“It makes sense,” says David, “to hold our annual festival at a Library that is named after the great American poet, Langston Hughes during Black History Month. What makes this festival even more special is that we get to present phati’tude’s African American issue, which features the very best in emerging and established African American writers. Everyone who knows me is aware of my close relationship with the Library, its Executive Director, Andrew Jackson, and his staff. I’ve done programming at other facilities, but I consider the Langston Hughes Library my home. For those of you who have never heard of or have never been to the Langston Hughes Library, I urge you to come. It’s the best kept ‘secret’ in New York City. For years, it has served as an incubator for many of today’s prominent African American writers.”

Now known as the Queens Library’s Langston Hughes Community Library and Cultural Center, it was founded and conceived by local residents who formed the Library Action Committee of Corona-East Elmhurst, Inc. (LAC). An outgrowth of New York City’s Anti-Poverty Programs, it is the first public institution named for Harlem’s Poet Laureate. Their mission was simple: to provide materials and services to community residents of all ages that would meet their information, recreational and educational needs, with an emphasis on the Black experience. This was the beginning of a working partnership with the Queens Library that lasts through this day.
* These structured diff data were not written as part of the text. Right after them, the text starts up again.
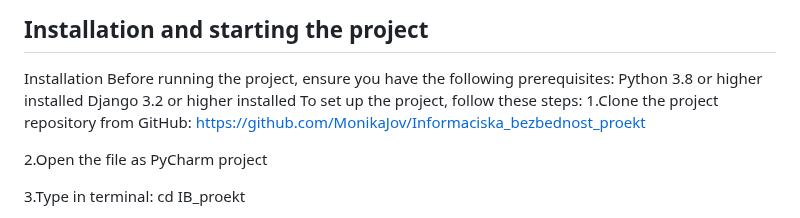
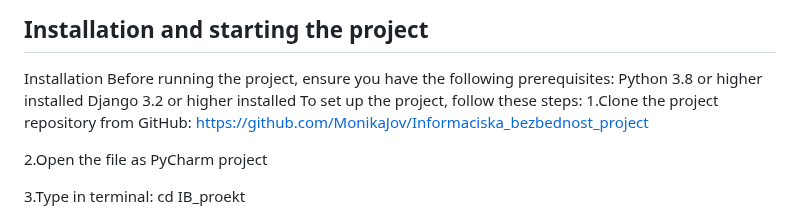
Before and after one commit to MonikaJov/Informaciska_bezbednost_project, a Markdown page: README.md, the part around the change. Drawn GitHub-style.

```diff
--- a/README.md
+++ b/README.md
@@ -10,7 +10,7 @@ The urls.py file defines the URL patterns for the Django project. It maps URLs t
 ## Installation and starting the project
 Installation Before running the project, ensure you have the following prerequisites:
 Python 3.8 or higher installed Django 3.2 or higher installed To set up the project, follow these steps:
-1.Clone the project repository from GitHub: https://github.com/MonikaJov/Informaciska_bezbednost_proekt
+1.Clone the project repository from GitHub: https://github.com/MonikaJov/Informaciska_bezbednost_project
 
 2.Open the file as PyCharm project
 
```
Funded through the Library Services and Construction Act, Title I, from 1969 through 1987, Langston Hughes Community Library was operated by the Library Action Committee and staffed with local residents as a “federally funded special project” of Queens Library. In October 1987, Langston Hughes gained “full branch status” through a Letter of Agreement between the LAC and Queens Library.

Today, the Queens Library is responsible for operating and staffing the library, while the LAC serves in an advisory capacity to Queens Library and is solely responsible for funding and operations of the Cultural Arts Program and the after school Homework Assistance Program.

The Library relocated in 1999 into a state-of-the-art building located two blocks from its former space, which features a separate Children’s Room, classrooms, a courtyard for library programs, an auditorium with performance stage, and a gallery area to exhibit works in a variety of media by emerging and established artists. It houses the largest circulating Black Heritage collection in New York City, and is home to the Queens County’s Black Heritage Reference Center, servicing readers and scholars alike. In addition to its extensive African American circulating materials, and in keeping up with the demographics of its constituency, the Library has extended its resources to include material about Latinos, Native and Asian Americans.

The Library continues to offer a broad spectrum of community-based cultural arts and educational programming to the public. The Cultural Arts Program presents musical concerts, film screenings, literature and poetry readings, creative writing workshops, author and publisher fairs, lectures and panels, artist exhibitions, two annual jazz brunches and the Annual Langston Hughes Celebration, Kwanzaa Celebration and Family Day. Homework Assistance Program operates during the school year providing assistance with completion of daily homework assignments and skills development for first through seventh graders.

Langston Hughes Community Library & Cultural Center is located at 100-01 Northern Blvd., Corona, New York and is open Monday-Saturday. For more information, call 718-651-1100.